The 33-year-old made just nine appearances for the Wizards in 2018-19, averaging 12.8 points, 9.2 rebounds and 0.4 blocks. A lower-body injury prevented him from making his debut for the team until early November. Less than a month later, Howard underwent surgery on his back and didn't play again for the rest of the year.
Not surprisingly, he triggered his player option for 2019-20, which will pay him a little over $5.6 million.
Howard's departure from the nation's capital still felt inevitable, and the only question was whether the Wizards would buy him out of the final year of his deal or find a trade partner.
At the time of Howard's signing last July, ownership and the front office were trying to do anything they could—with limited salary-cap space—to improve the team's playoff odds.

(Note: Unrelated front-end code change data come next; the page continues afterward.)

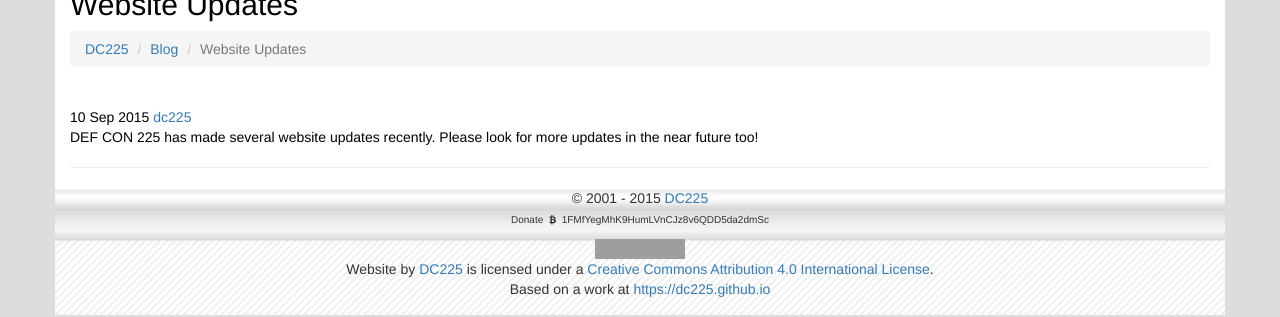
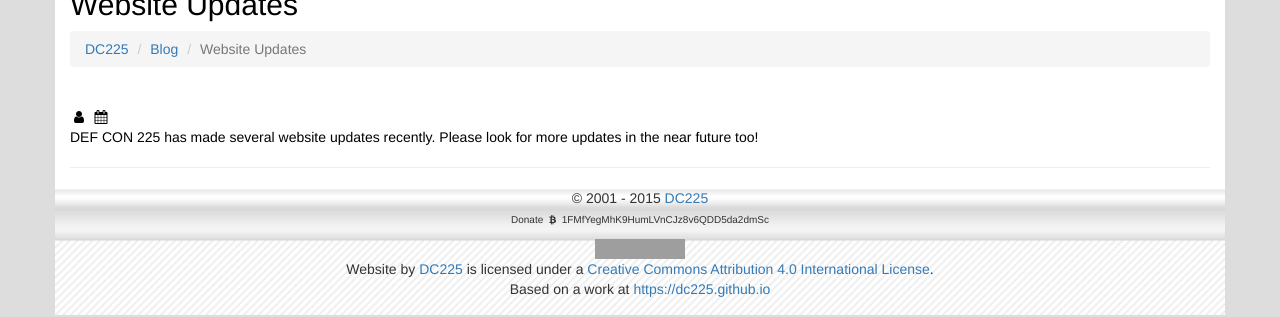
Before and after one commit to dc225/dc225.github.io, a Jekyll site: the page built from _posts/2015-09-10-website-updates.md, in a window 1280 px wide. Shown: the part 279-596 px from the top of the page. Built offline with Jekyll 4.4.1, drawn with Linux system fonts in a browser that asks for light colours; nearby versions of some CDN libraries; comment, search, counter and statistics services are not loaded; grey boxes are pictures that could not be loaded.

Commit message:
because I like things a certain way...

```diff
--- a/_layouts/blog_article.html
+++ b/_layouts/blog_article.html
@@ -18,12 +18,16 @@
   </span>
 </span>
 <div class="post-meta">
+  <span>
+    <b class="fa fa-fw fa-user"></b>
+    <a href="https://github.com/{{ post.author }}" class="post-author">
+      {{ post.author }}
+    </a>
+  </span>
   <span class="post-date">
-    {{ page.date | date_to_string }}
+    <b class="fa fa-fw fa-calendar"></b>
+    <em>{{ post.date | date_to_string }}</em>
   </span>
-  <a href="https://github.com/{{ page.author }}" class="post-author">
-    {{ page.author }}
-  </a>
 </div>
 <div class="post-content">
   {{ content }}
```
Also changed, not shown: _includes/blog_article.html (+5 -3 lines).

As much as team owner Ted Leonsis might be against the strategy, tanking is arguably Washington's best team-building approach until it's clear what kind of player Wall will be following his Achilles injury. Because of that, the Wizards had little use for an aging center on an expiring deal who's a shadow of his old self.

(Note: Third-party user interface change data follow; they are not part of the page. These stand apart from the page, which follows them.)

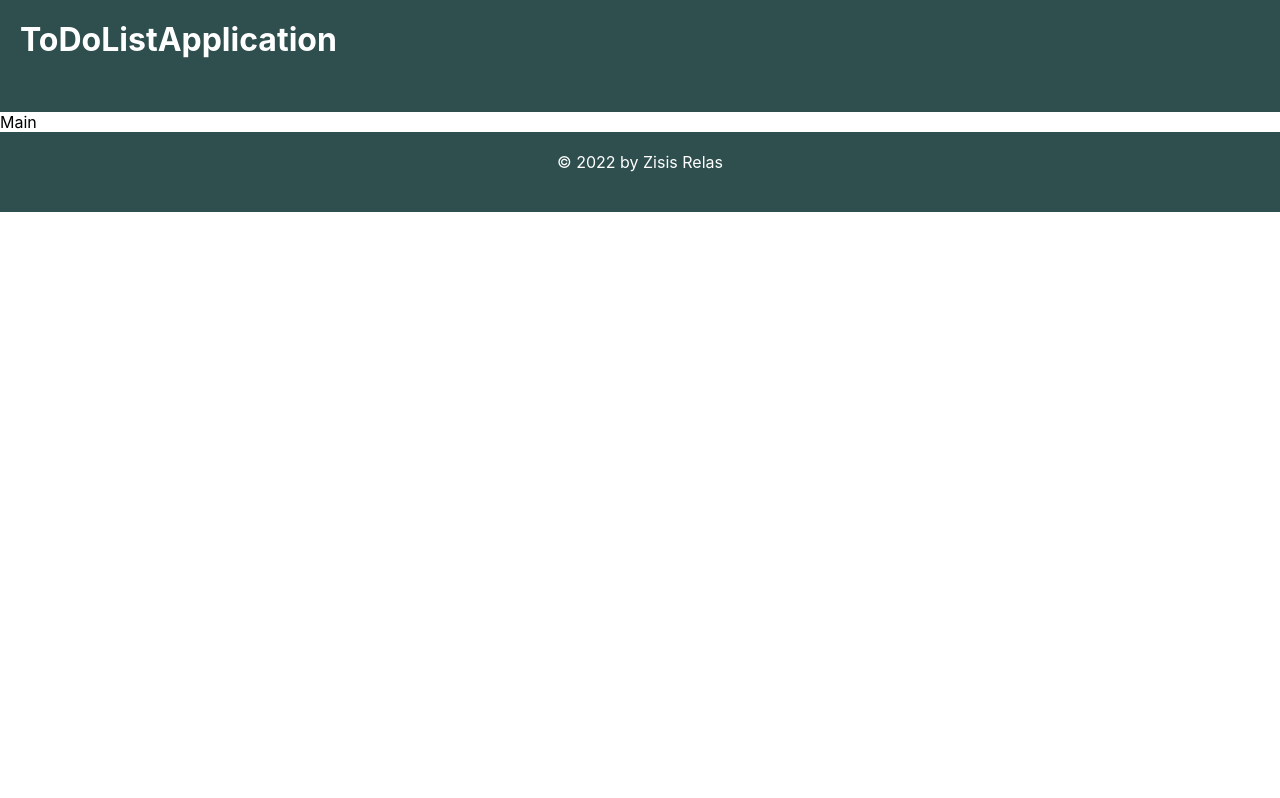
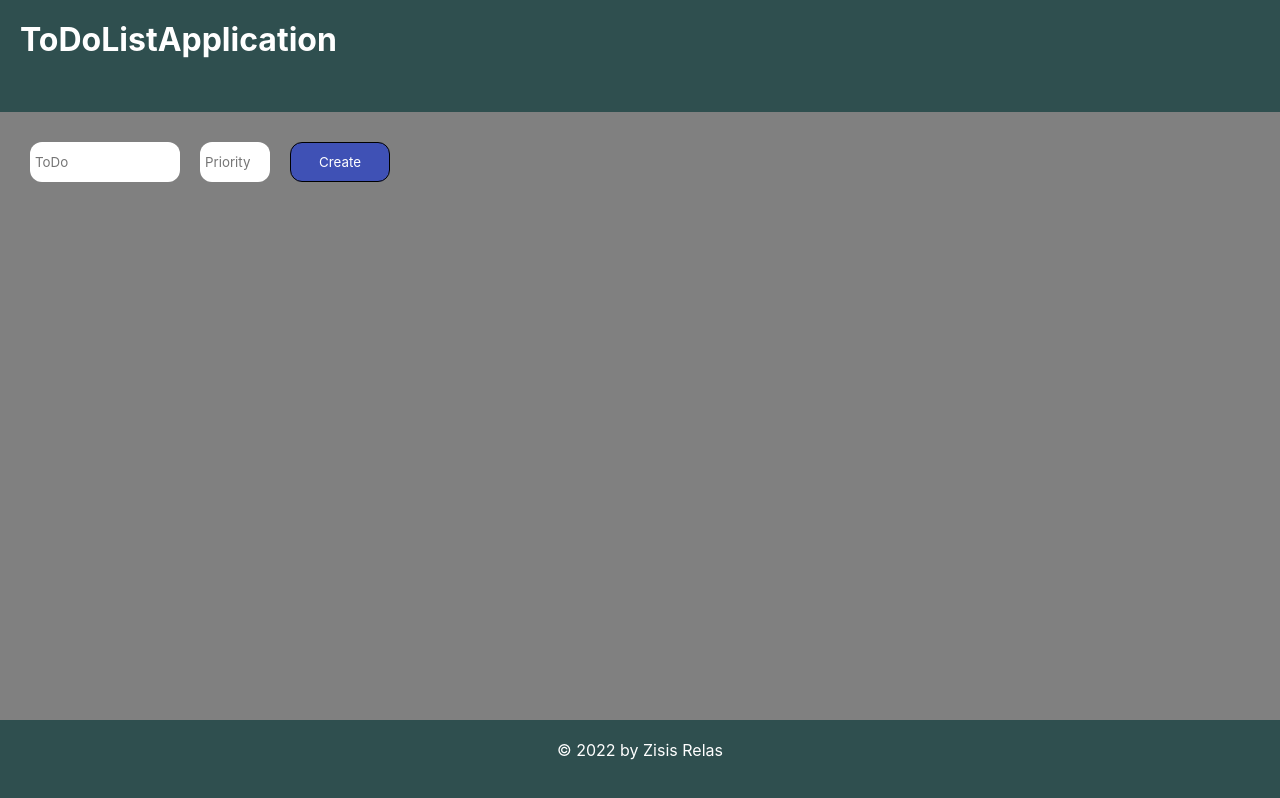
Before and after one commit to zreit/TodoListApplication, a React (Create React App) app in the folder frontend/: page / in a window 1280 px wide. Built offline with nearby package versions, Linux system fonts and the light colour scheme.

Commit message:
form added, working on main

```diff
--- a/frontend/src/components/main/Main.tsx
+++ b/frontend/src/components/main/Main.tsx
@@ -1,8 +1,15 @@
 import React from 'react'
+import AddTodoForm from './form/AddTodoForm'
+import './Main.css'
 
 const Main = () => {
   return (
-    <div>Main</div>
+    <main>
+      <AddTodoForm></AddTodoForm>
+      <div className='created-todos'>
+
+      </div>
+    </main>
   )
 }
 
--- /dev/null
+++ b/frontend/src/components/main/form/AddTodoForm.css
@@ -0,0 +1,37 @@
+form {
+    height: 400px;
+    padding: 20px;
+}
+
+form * {
+    margin: 10px;
+    box-shadow: 0px 6px 6px rgba(0, 0, 0, 0.2) black;
+}
+
+input {
+    box-sizing: border-box;
+    padding: 5px;
+    height: 40px;
+    width: 70px;
+    border-radius: 12px;
+}
+input[type='text'] {
+    width: 150px;
+}
+
+button {
+    background-color: #3F51B5;
+    color: white;
+    height: 40px;
+    width: 100px;
+    border-radius: 12px;
+    border: 1px solid black;
+}
+
+button:hover {
+    background-color: rgba(63, 81, 181, 0.7);
+}
+
+button:active {
+    transform: translateY(2px);
+}
--- /dev/null
+++ b/frontend/src/components/main/form/AddTodoForm.tsx
@@ -0,0 +1,14 @@
+import React from 'react'
+import './AddTodoForm.css'
+
+const AddTodoForm = () => {
+  return (
+    <form>
+        <input type="text" name='todo' placeholder='ToDo'/>
+        <input type="number" name='priority' placeholder='Priority' />
+        <button type="submit">Create</button>
+    </form>
+  )
+}
+
+export default AddTodoForm
--- a/frontend/src/components/main/main.css
+++ b/frontend/src/components/main/main.css
@@ -0,0 +1,9 @@
+main {
+    height: 76vh;
+    width: 100%;
+    background-color: grey;
+}
+
+.created-todos {
+    display: flex;
+}
--- /dev/null
+++ b/frontend/src/components/main/todoItem/TodoItem.css
@@ -0,0 +1,16 @@
+button {
+    background-color: #3F51B5;
+    color: white;
+    height: 40px;
+    width: 100px;
+    border-radius: 12px;
+    border: 1px solid black;
+}
+
+button:hover {
+    background-color: rgba(63, 81, 181, 0.7);
+}
+
+button:active {
+    transform: translateY(2px);
+}
```
Also changed, not shown: frontend/src/components/main/todoItem/TodoItem.tsx (added, +17 -0 lines), frontend/src/components/main/todoItem/btnDeleteItem.tsx (added, +9 -0 lines).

Unlike other experienced centers, Howard hasn't adapted his game to fit the NBA's emphasis on spacing the floor. His seven three-point attempts in 2017-18 tied a career high.
That makes his back surgery even more concerning since he spends so much of his time on the court close to the basket.
Back trouble has been an issue for Howard for a number of years and is one reason his performance slipped so quickly following his departure from the Orlando Magic in 2012.
One also balances Howard's impact on the court with his reputation inside NBA locker rooms.
Most fans remember his infamous interview with reporters in which he denied speaking to Magic ownership about getting then-head coach Stan Van Gundy fired—moments after Van Gundy told those same reporters Howard wanted him gone.
ESPN.com's Zach Lowe reported on his podcast in September 2017 some of Howard's former teammates were "screaming with jubilation" when the team traded him to the Charlotte Hornets. According to NBA TV's Brendan Haywood, the Hornets players had a similar opinion of Howard.
As for Miles, he appeared in just 13 games for Memphis last season, averaging 9.3 points. He also played in 40 contests for the Toronto Raptors before heading to the Grizzlies at the trade deadline, offering just 5.5 points per night.